Employers are often surprised to learn they do not automatically have the option to terminate early and provide reasonable notice
By Stuart Rudner
Although this aspect of the law has been settled for some time, it often comes as a surprise to both employers and employees that if they enter into a contract of fixed duration, the employer does not automatically have the option to terminate early and provide reasonable notice as it would in the "typical" dismissal without cause.
I have discussed this, and other issues relating to fixed term contracts, previously:

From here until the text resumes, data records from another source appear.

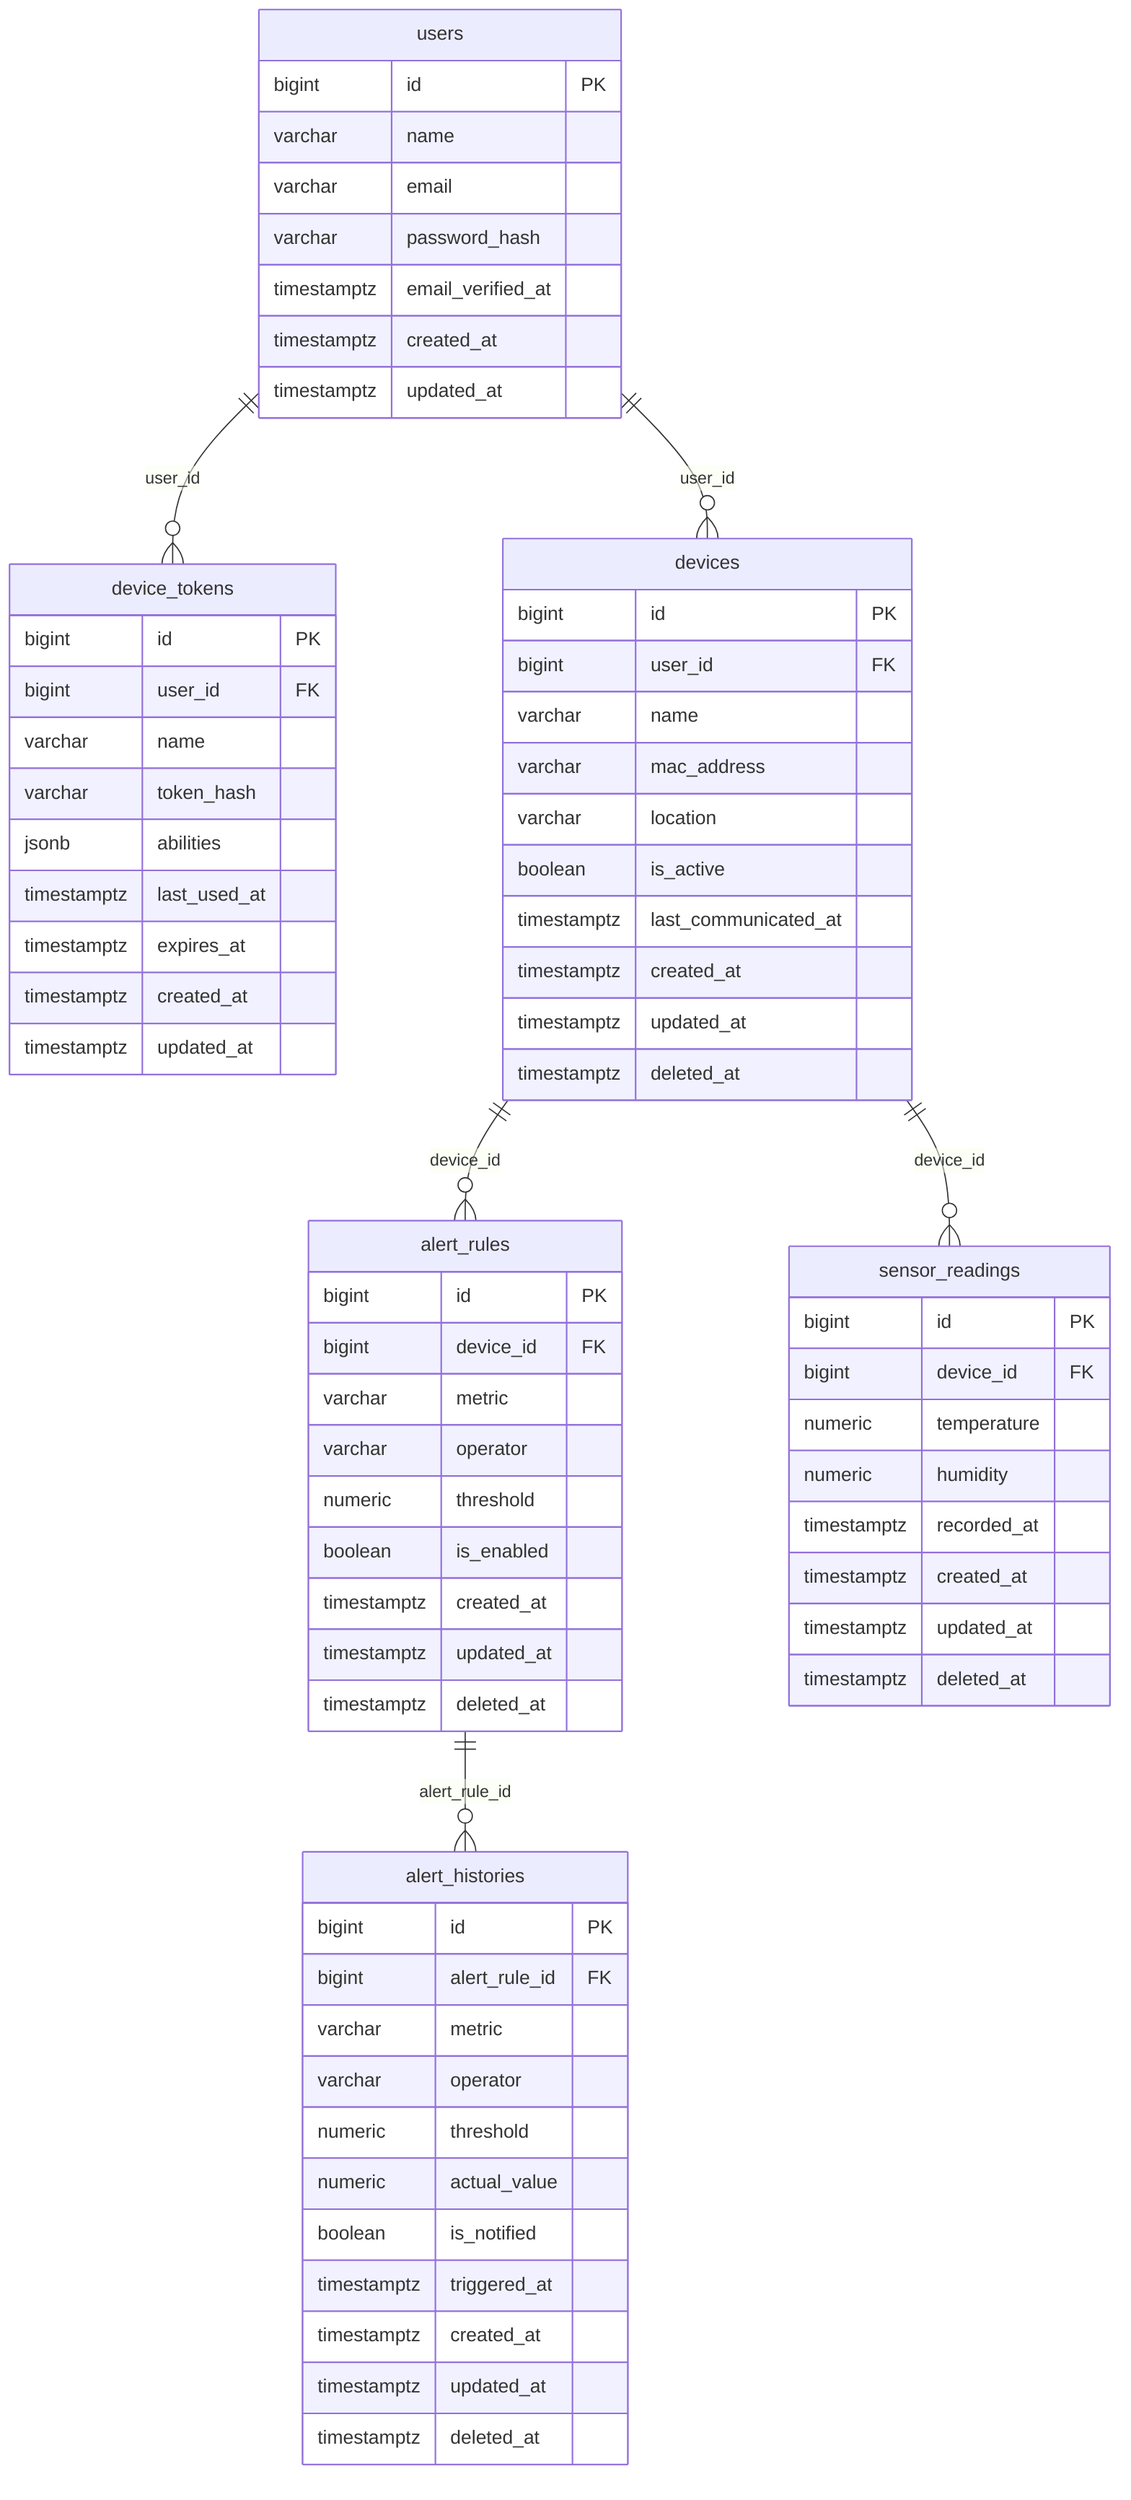
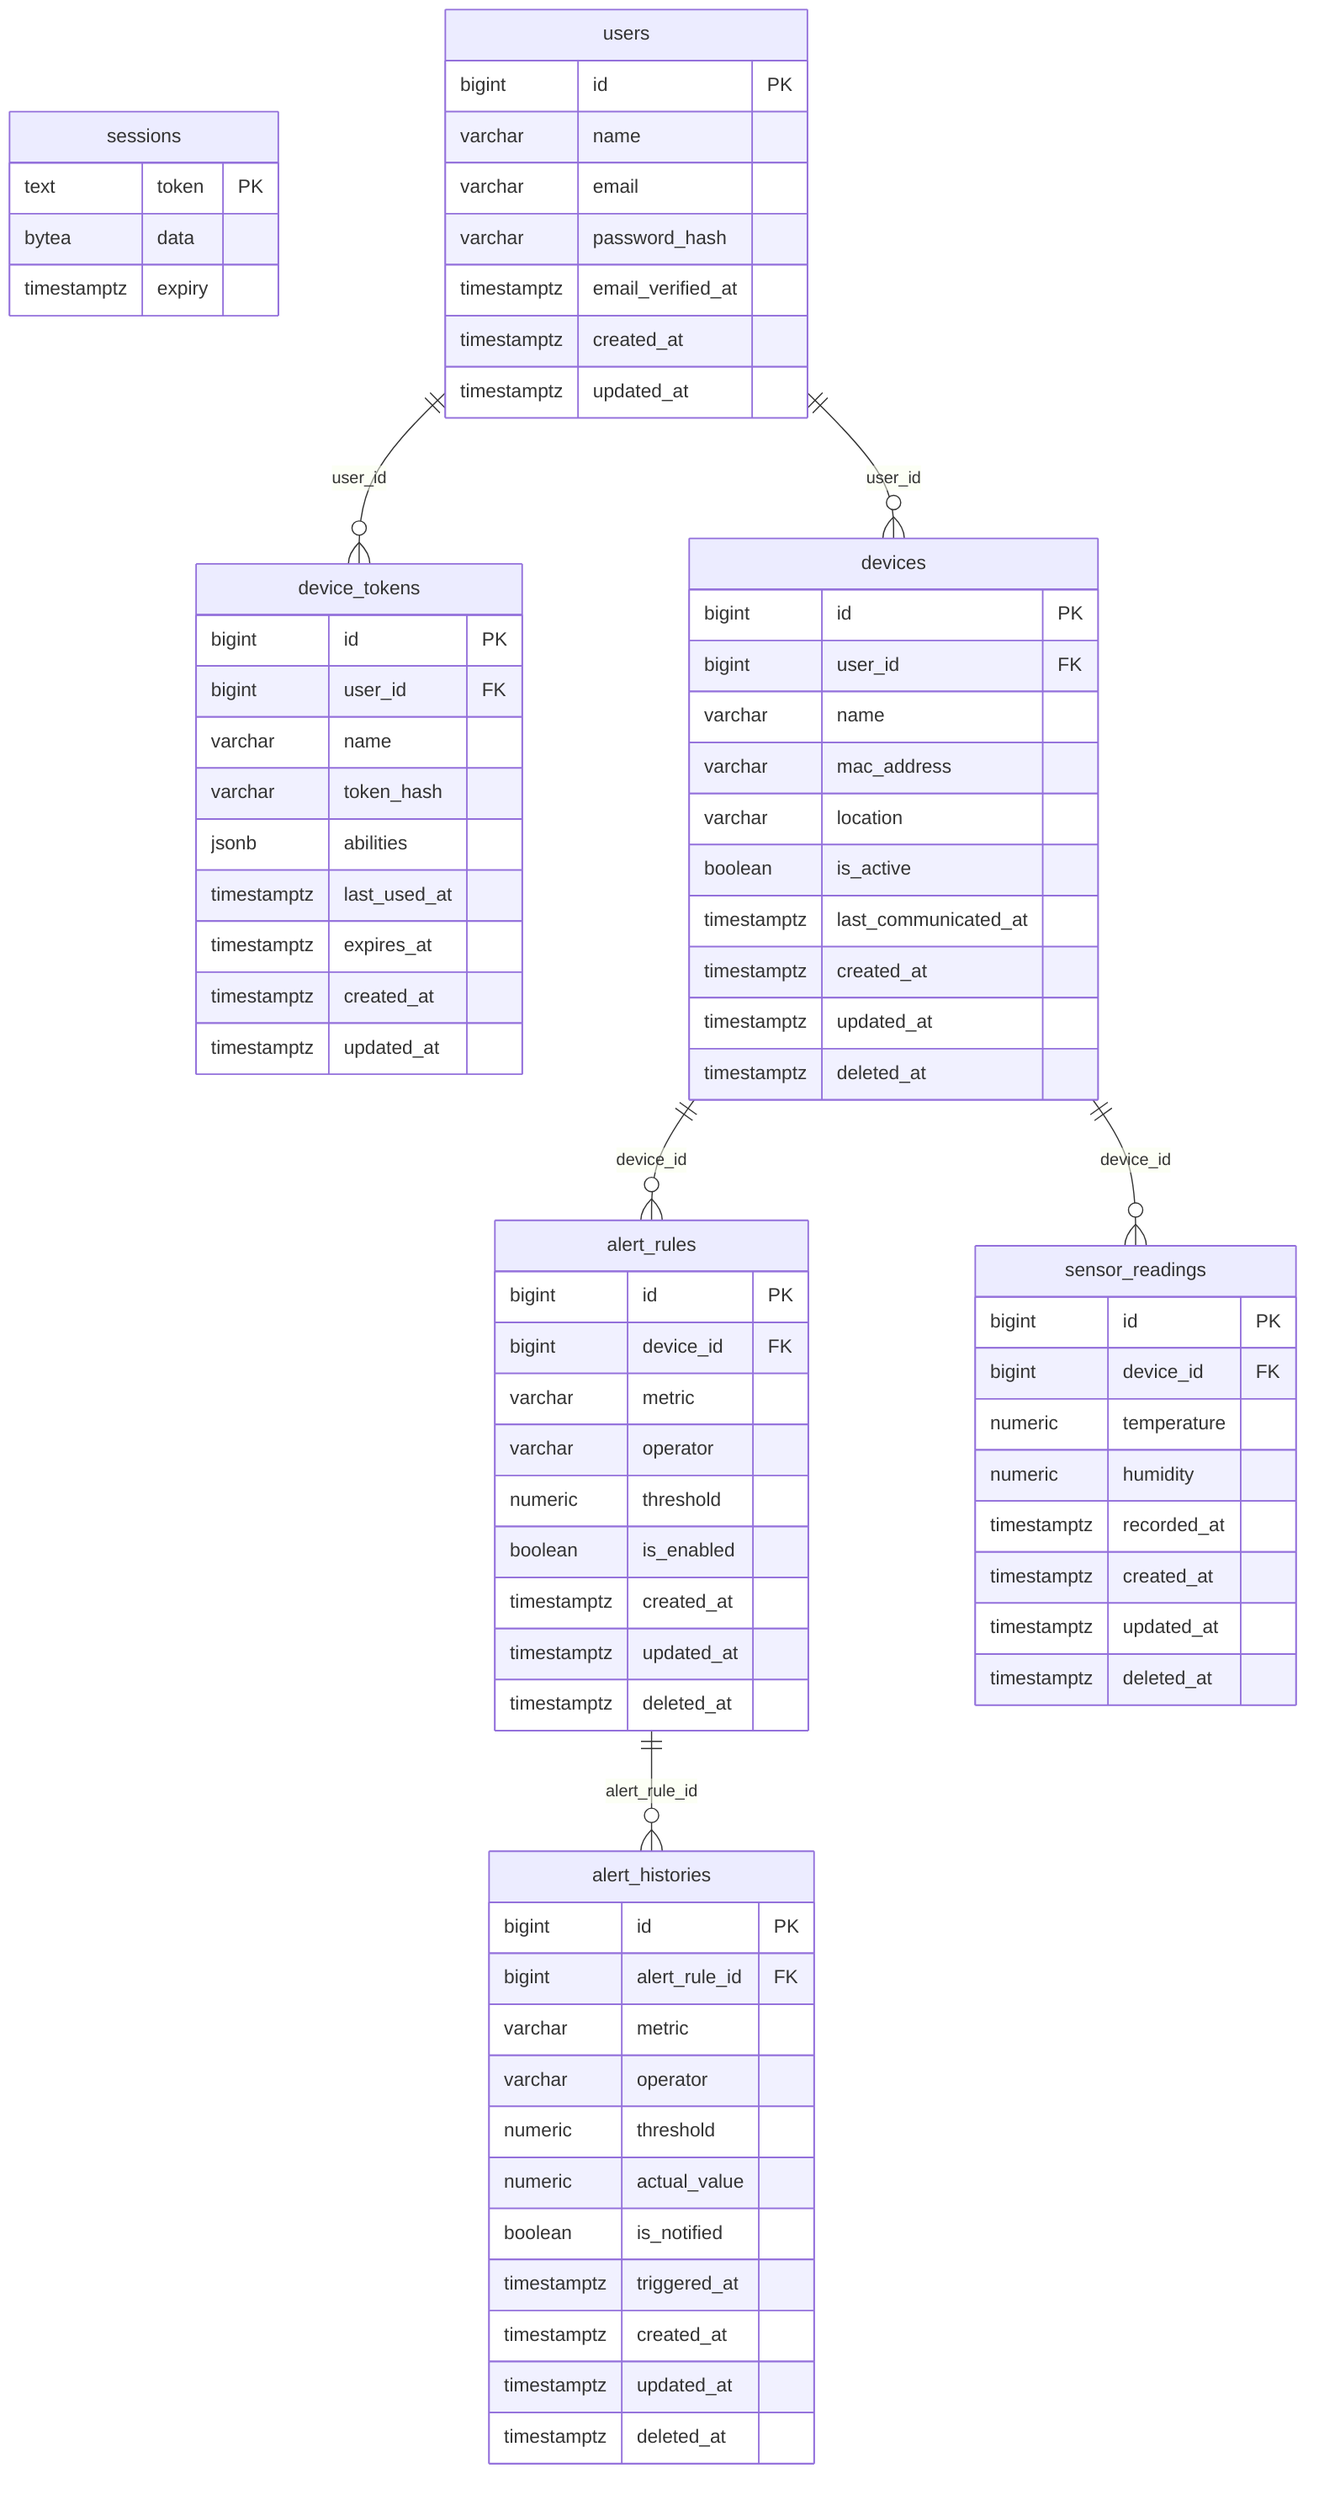
erDiagram
%% DBスナップショット — ER図 (Mermaid)。make db-snapshot で自動生成。手動編集しない。
%% 外部キー制約は張らない方針のため、関連は <table>_id 命名からの推論（論理リレーション）。
    alert_histories {
        bigint id PK
        bigint alert_rule_id FK
        varchar metric
        varchar operator
        numeric threshold
        numeric actual_value
        boolean is_notified
        timestamptz triggered_at
        timestamptz created_at
        timestamptz updated_at
        timestamptz deleted_at
    }
    alert_rules {
        bigint id PK
        bigint device_id FK
        varchar metric
        varchar operator
        numeric threshold
        boolean is_enabled
        timestamptz created_at
        timestamptz updated_at
        timestamptz deleted_at
    }
    device_tokens {
        bigint id PK
        bigint user_id FK
        varchar name
        varchar token_hash
        jsonb abilities
        timestamptz last_used_at
        timestamptz expires_at
        timestamptz created_at
        timestamptz updated_at
    }
    devices {
        bigint id PK
        bigint user_id FK
        varchar name
        varchar mac_address
        varchar location
        boolean is_active
        timestamptz last_communicated_at
        timestamptz created_at
        timestamptz updated_at
        timestamptz deleted_at
    }
    sensor_readings {
        bigint id PK
        bigint device_id FK
        numeric temperature
        numeric humidity
        timestamptz recorded_at
        timestamptz created_at
        timestamptz updated_at
        timestamptz deleted_at
    }
+     sessions {
+         text token PK
+         bytea data
+         timestamptz expiry
+     }
    users {
        bigint id PK
        varchar name
        varchar email
        varchar password_hash
        timestamptz email_verified_at
        timestamptz created_at
        timestamptz updated_at
    }
    alert_rules ||--o{ alert_histories : alert_rule_id
    devices ||--o{ alert_rules : device_id
    users ||--o{ device_tokens : user_id
    users ||--o{ devices : user_id
    devices ||--o{ sensor_readings : device_id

We all know that in the absence of just cause for dismissal, an employer must provide reasonable notice of dismissal when it wants to end an employment relationship. Sometimes, employers will hire someone for a fixed period of time. They may do so due to the fact that the hiring is to replace an employee on leave, or for a specific project, or because they are dependent upon funding decisions, or simply because they do not want to have any severance obligations at the end of the contract.
Whatever the reason, it can come back to haunt them if they do not draft the contract properly. In the Ontario Court of Appeal’s recent decision in Howard v. Benson Group Inc., the court had to consider a situation in which John Howard was hired pursuant to a five-year contract. Section 8.1 of the contract provided as follows:
Less than two years into the contract, the employer purported to terminate Howard on a without cause basis and provided him with two weeks of pay in lieu of notice. The plaintiff took the position that section 8.1 was unenforceable as it did not clearly and unambiguously displace his common law right to reasonable notice.
On a motion for summary judgment, the motions court judge agreed and struck out this clause. As a result, since there was no enforceable termination clause in place, the court had to decide whether Howard was entitled to reasonable notice pursuant to common law or, as he asserted, entitled to be compensated for the balance of the contract, which was more than three years.
“Where an employment agreement states unambiguously that the employment is for a fixed term, the employment relationship automatically terminates at the end of the term without any obligation on the employer to provide notice or payment in lieu of notice. Such a provision, if stated unambiguously, will oust the implied term that reasonable notice must be given for termination without cause.”
Having found that the common law entitlement to reasonable notice had been displaced, the court went on to confirm that "if the parties to a fixed-term employment contract do not specify a pre-determined notice period, an employee is entitled on early termination to the wages the employee would have received to the end of the term.”
The employer also argued that the plaintiff had an obligation to mitigate his damages. As we all know, in most dismissals, employees will have an obligation to make reasonable efforts to seek new employment, and any employment or self-employment income generated during the applicable notice will be deducted from the amounts that must be paid.
The Court Of Appeal held that such is not the case in the context of a fixed-term contract of employment, as was previously confirmed in Bowes v. Goss Power Products Ltd. In that context, the employee does not have a duty to mitigate.
Ultimately, the plaintiff was successful in recovering the full amount of wages that he would have been paid had he worked for the entire duration of the five-year contract, and he was not required to attempt to mitigate his damages.
We often advise employers to include termination clauses in employment contracts, as this will provide certainty for both parties and may minimize severance obligations. Some employers choose to hire individuals pursuant to fixed-term contracts; they are certainly entitled to do so, but should never forget to include early termination provisions. Otherwise, to their shock, they may be on the hook for far more than “reasonable notice" at common law.
This happened to a company that I dealt with years ago when I was retained by an individual who had been dismissed roughly halfway through their contract of employment and provided with minimal notice. When I wrote to the employer and advised it that since there was no termination clause in the contract, it was liable for the balance of the term, it obviously sought legal advice and quickly paid up. Undoubtedly, this was entirely unforeseen on its part.